Capacitance measurements of exocytosis in mouse pancreatic alpha-, beta- and delta-cells within intact islets of Langerhans.
Göpel S., Zhang Q., Eliasson L., Ma XS., Galvanovskis J., Kanno T., Salehi A., Rorsman P.
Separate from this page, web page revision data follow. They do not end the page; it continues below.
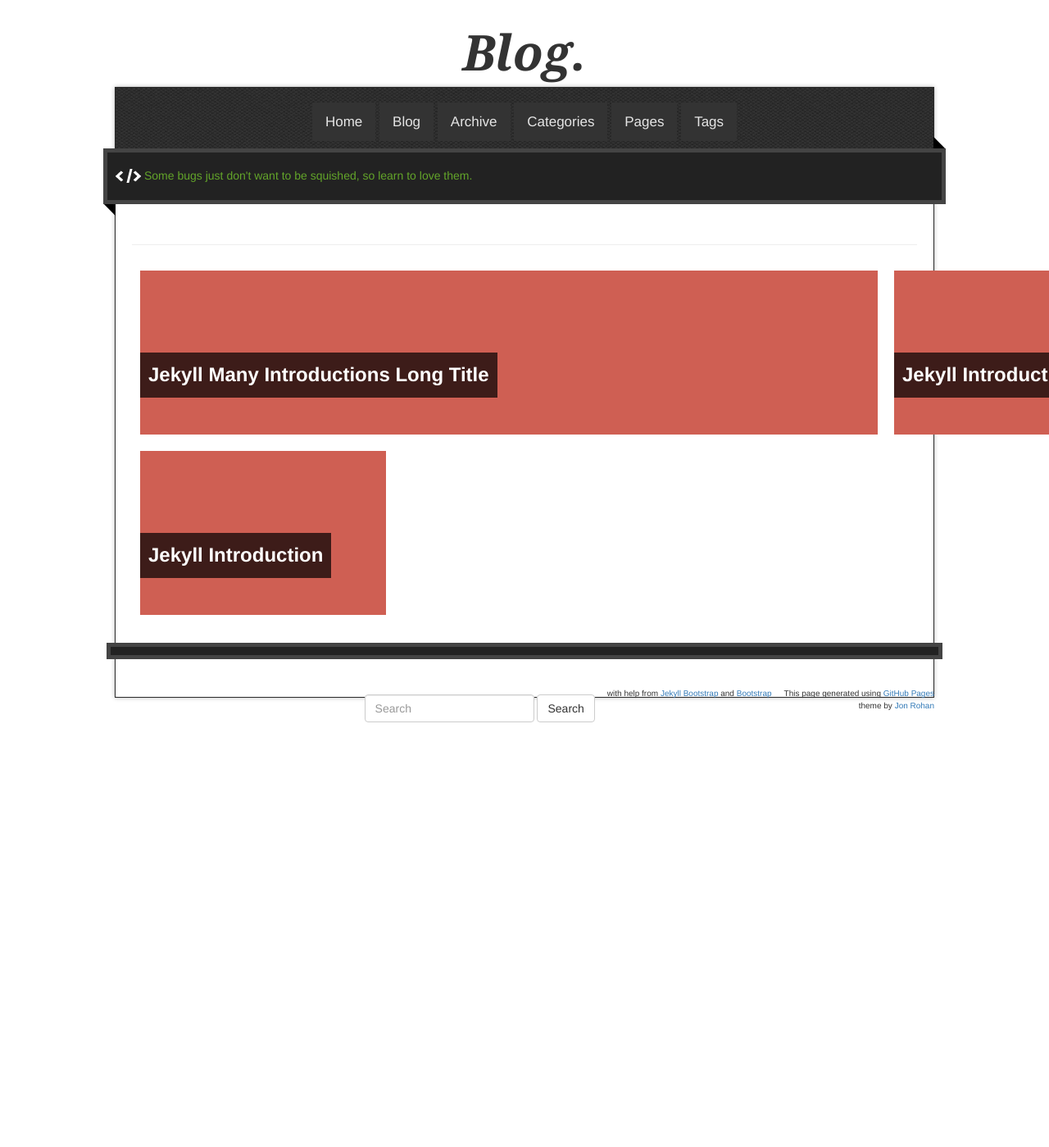
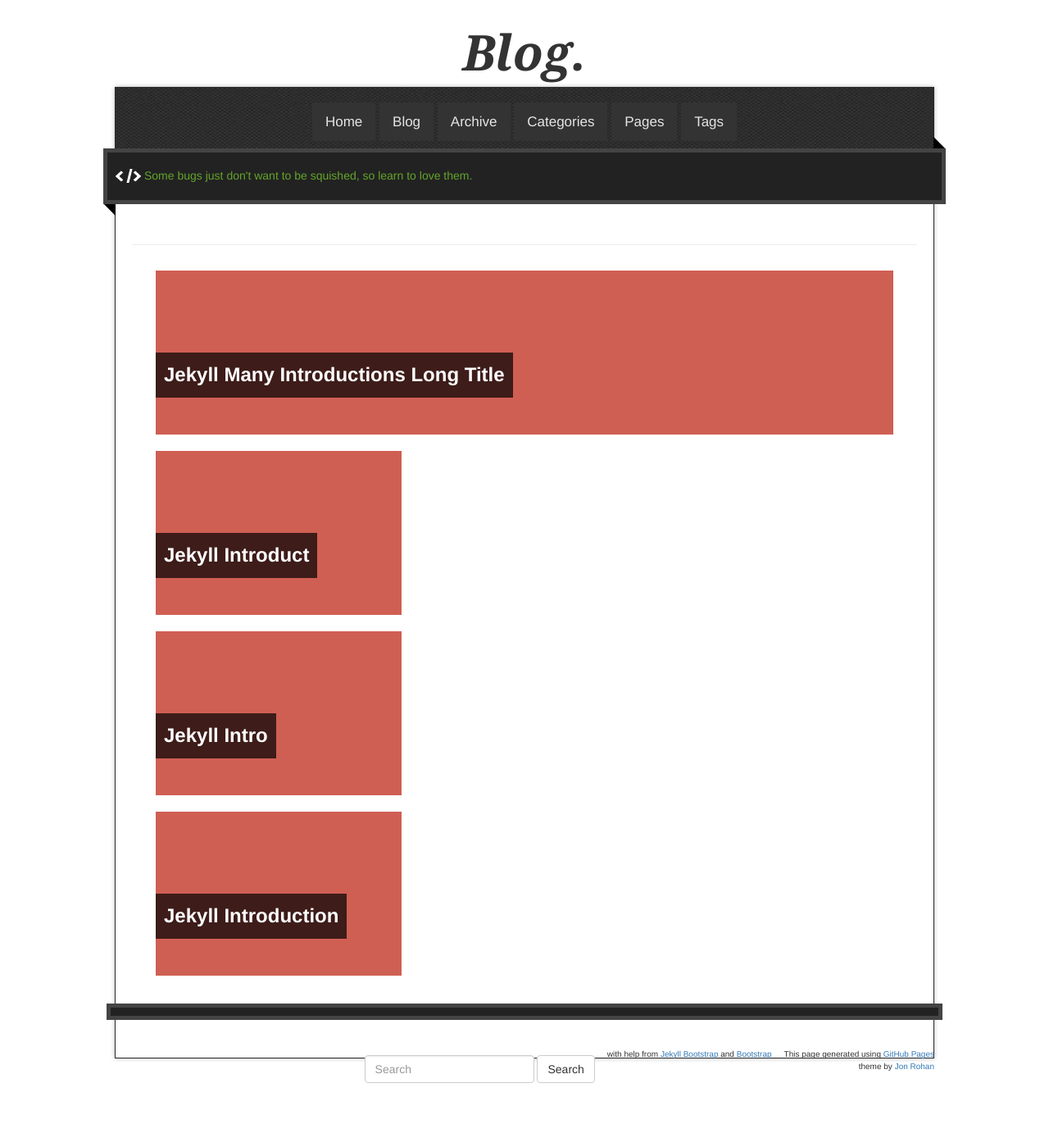
Before and after one commit to rdgain/rdgain.github.io, a Jekyll site: the page built from blog.md, in a window 1280 px wide. Shown: the whole page at 82% size. Built offline with Jekyll 4.4.1, drawn with Linux system fonts in a browser that asks for light colours; nearby versions of some CDN libraries; library files that are not in the unit come from our copies; comment, search, counter and statistics services are not loaded; before the commit the page ends 959 px from its top, so only the background shows below that.

Commit message:
maybe that instead

```diff
--- a/_includes/themes/bootstrap-3/bloglayout.html
+++ b/_includes/themes/bootstrap-3/bloglayout.html
@@ -76,7 +76,7 @@
 				  {% assign posts_collate = site.posts %}
 			      {% for post in posts_collate %}
 					  {% assign count = posts_collate.size | modulo: 3 %}
-					  {% assign moduloindex = forloop.index | modulo: 3 %}
+					  {% assign moduloindex = posts_collate.size - forloop.index | modulo: 3 %}
 
 
 					  {% if moduloindex == 1 %}
```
Capacitance measurements of exocytosis were applied to functionally identified alpha-, beta- and delta-cells in intact mouse pancreatic islets. The maximum rate of capacitance increase in beta-cells during a depolarization to 0 mV was equivalent to 14 granules s(-1), <5% of that observed in isolated beta-cells. Beta-cell secretion exhibited bell-shaped voltage dependence and peaked at +20 mV. At physiological membrane potentials (up to approximately -20 mV) the maximum rate of release was approximately 4 granules s(-1). Both exocytosis (measured by capacitance measurements) and insulin release (detected by radioimmunoassay) were strongly inhibited by the L-type Ca(2+) channel blocker nifedipine (25 microm) but only marginally (<20%) affected by the R-type Ca(2+) channel blocker SNX482 (100 nm). Exocytosis in the glucagon-producing alpha-cells peaked at +20 mV. The capacitance increases elicited by pulses to 0 mV exhibited biphasic kinetics and consisted of an initial transient (150 granules s(-1)) and a sustained late component (30 granules s(-1)). Whereas addition of the N-type Ca(2+) channel blocker omega-conotoxin GVIA (0.1 microm) inhibited glucagon secretion measured in the presence of 1 mm glucose to the same extent as an elevation of glucose to 20 mm, the L-type Ca(2+) channel blocker nifedipine (25 microm) had no effect. Thus, glucagon release during hyperglycaemic conditions depends principally on Ca(2+)-influx through N-type rather than L-type Ca(2+) channels. Exocytosis in the somatostatin-secreting delta-cells likewise exhibited two kinetically separable phases of capacitance increase and consisted of an early rapid (600 granules s(-1)) component followed by a sustained slower (60 granules s(-1)) component. We conclude that (1) capacitance measurements in intact pancreatic islets are feasible; (2) exocytosis measured in beta-cells in situ is significantly slower than that of isolated cells; and (3) the different types of islet cells exhibit distinct exocytotic features.